Available data >>
※ ※ ※

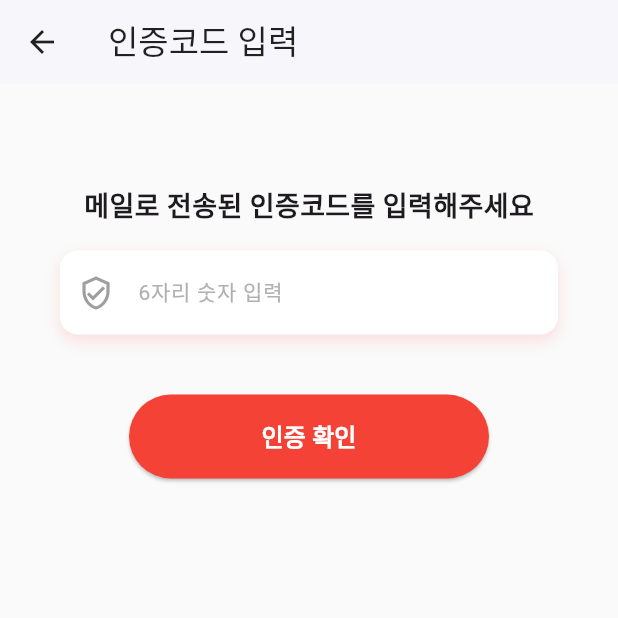
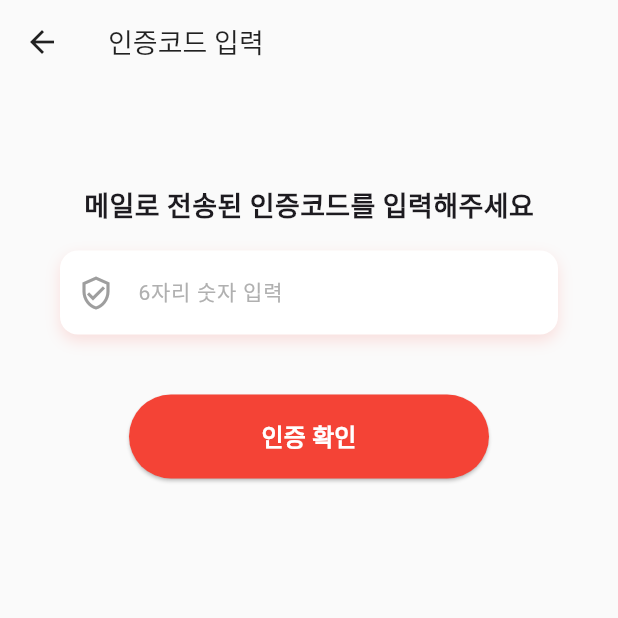
Before and after one commit to ResQ-404Found/ResQ-Frontend, a Flutter app: the PasswordResetVerifyPage screen opened directly with empty values, on a phone screen of 412 x 824 dp, the top half of it. Run offline on Flutter 3.47's test engine with Material 3 defaults, Android fonts, the phone set to English and light mode, and no system bars; our stand-ins replace firebase_core, firebase_messaging, flutter_local_notifications, flutter_secure_storage, geolocator, image_picker and 1 more; missing offline and left inert: flutter_naver_map; accounts and stored records are empty.

Commit message:
Fix : 앱바 모양 개선

```diff
--- a/lib/pages/password_reset_new_page.dart
+++ b/lib/pages/password_reset_new_page.dart
@@ -77,8 +77,7 @@ class _PasswordResetNewPageState extends State<PasswordResetNewPage> {
       backgroundColor: const Color(0xFFFAFAFA),
       appBar: AppBar(
         title: const Text("새 비밀번호 설정", style: TextStyle(color: Colors.black87,fontSize: 18)),
-        backgroundColor: Colors.white,
-        elevation: 1,
+        backgroundColor: Color(0xFFFAFAFA),
         iconTheme: const IconThemeData(color: Colors.black87),
       ),
       body: SingleChildScrollView(
--- a/lib/pages/password_reset_request_page.dart
+++ b/lib/pages/password_reset_request_page.dart
@@ -57,8 +57,7 @@ class _PasswordResetRequestPageState extends State<PasswordResetRequestPage> {
     return Scaffold(
       backgroundColor: const Color(0xFFFAFAFA),
       appBar: AppBar(
-        backgroundColor: Colors.white,
-        elevation: 1,
+        backgroundColor: Color(0xFFFAFAFA),
         title: const Text("비밀번호 재설정", style: TextStyle(color: Colors.black87,fontSize: 18)),
         iconTheme: const IconThemeData(color: Colors.black87),
       ),
@@ -84,7 +83,6 @@ class _PasswordResetRequestPageState extends State<PasswordResetRequestPage> {
                   boxShadow: [
                     BoxShadow(
                       color:  Colors.red.withOpacity(0.15),
-
                       blurRadius: 8,
                       offset: const Offset(0, 4),
                     ),
--- a/lib/pages/password_reset_verify_page.dart
+++ b/lib/pages/password_reset_verify_page.dart
@@ -56,9 +56,8 @@ class _PasswordResetVerifyPageState extends State<PasswordResetVerifyPage> {
     return Scaffold(
       backgroundColor: const Color(0xFFFAFAFA),
       appBar: AppBar(
-        backgroundColor: Colors.white,
-        elevation: 1,
-        title: const Text("인증코드 입력", style: TextStyle(color: Colors.black87)),
+        backgroundColor: Color(0xFFFAFAFA),
+        title: const Text("인증코드 입력", style: TextStyle(color: Colors.black87,fontSize: 18)),
         iconTheme: const IconThemeData(color: Colors.black87),
       ),
       body: SingleChildScrollView(
```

※ ※ ※

Leave out the images and repeat the rest of the data word for word.

Before and after one commit to ResQ-404Found/ResQ-Frontend, a Flutter app: the PasswordResetVerifyPage screen opened directly with empty values, on a phone screen of 412 x 824 dp, the top half of it. Run offline on Flutter 3.47's test engine with Material 3 defaults, Android fonts, the phone set to English and light mode, and no system bars; our stand-ins replace firebase_core, firebase_messaging, flutter_local_notifications, flutter_secure_storage, geolocator, image_picker and 1 more; missing offline and left inert: flutter_naver_map; accounts and stored records are empty.

Commit message:
Fix : 앱바 모양 개선

```diff
--- a/lib/pages/password_reset_new_page.dart
+++ b/lib/pages/password_reset_new_page.dart
@@ -77,8 +77,7 @@ class _PasswordResetNewPageState extends State<PasswordResetNewPage> {
       backgroundColor: const Color(0xFFFAFAFA),
       appBar: AppBar(
         title: const Text("새 비밀번호 설정", style: TextStyle(color: Colors.black87,fontSize: 18)),
-        backgroundColor: Colors.white,
-        elevation: 1,
+        backgroundColor: Color(0xFFFAFAFA),
         iconTheme: const IconThemeData(color: Colors.black87),
       ),
       body: SingleChildScrollView(
--- a/lib/pages/password_reset_request_page.dart
+++ b/lib/pages/password_reset_request_page.dart
@@ -57,8 +57,7 @@ class _PasswordResetRequestPageState extends State<PasswordResetRequestPage> {
     return Scaffold(
       backgroundColor: const Color(0xFFFAFAFA),
       appBar: AppBar(
-        backgroundColor: Colors.white,
-        elevation: 1,
+        backgroundColor: Color(0xFFFAFAFA),
         title: const Text("비밀번호 재설정", style: TextStyle(color: Colors.black87,fontSize: 18)),
         iconTheme: const IconThemeData(color: Colors.black87),
       ),
@@ -84,7 +83,6 @@ class _PasswordResetRequestPageState extends State<PasswordResetRequestPage> {
                   boxShadow: [
                     BoxShadow(
                       color:  Colors.red.withOpacity(0.15),
-
                       blurRadius: 8,
                       offset: const Offset(0, 4),
                     ),
--- a/lib/pages/password_reset_verify_page.dart
+++ b/lib/pages/password_reset_verify_page.dart
@@ -56,9 +56,8 @@ class _PasswordResetVerifyPageState extends State<PasswordResetVerifyPage> {
     return Scaffold(
       backgroundColor: const Color(0xFFFAFAFA),
       appBar: AppBar(
-        backgroundColor: Colors.white,
-        elevation: 1,
-        title: const Text("인증코드 입력", style: TextStyle(color: Colors.black87)),
+        backgroundColor: Color(0xFFFAFAFA),
+        title: const Text("인증코드 입력", style: TextStyle(color: Colors.black87,fontSize: 18)),
         iconTheme: const IconThemeData(color: Colors.black87),
       ),
       body: SingleChildScrollView(
```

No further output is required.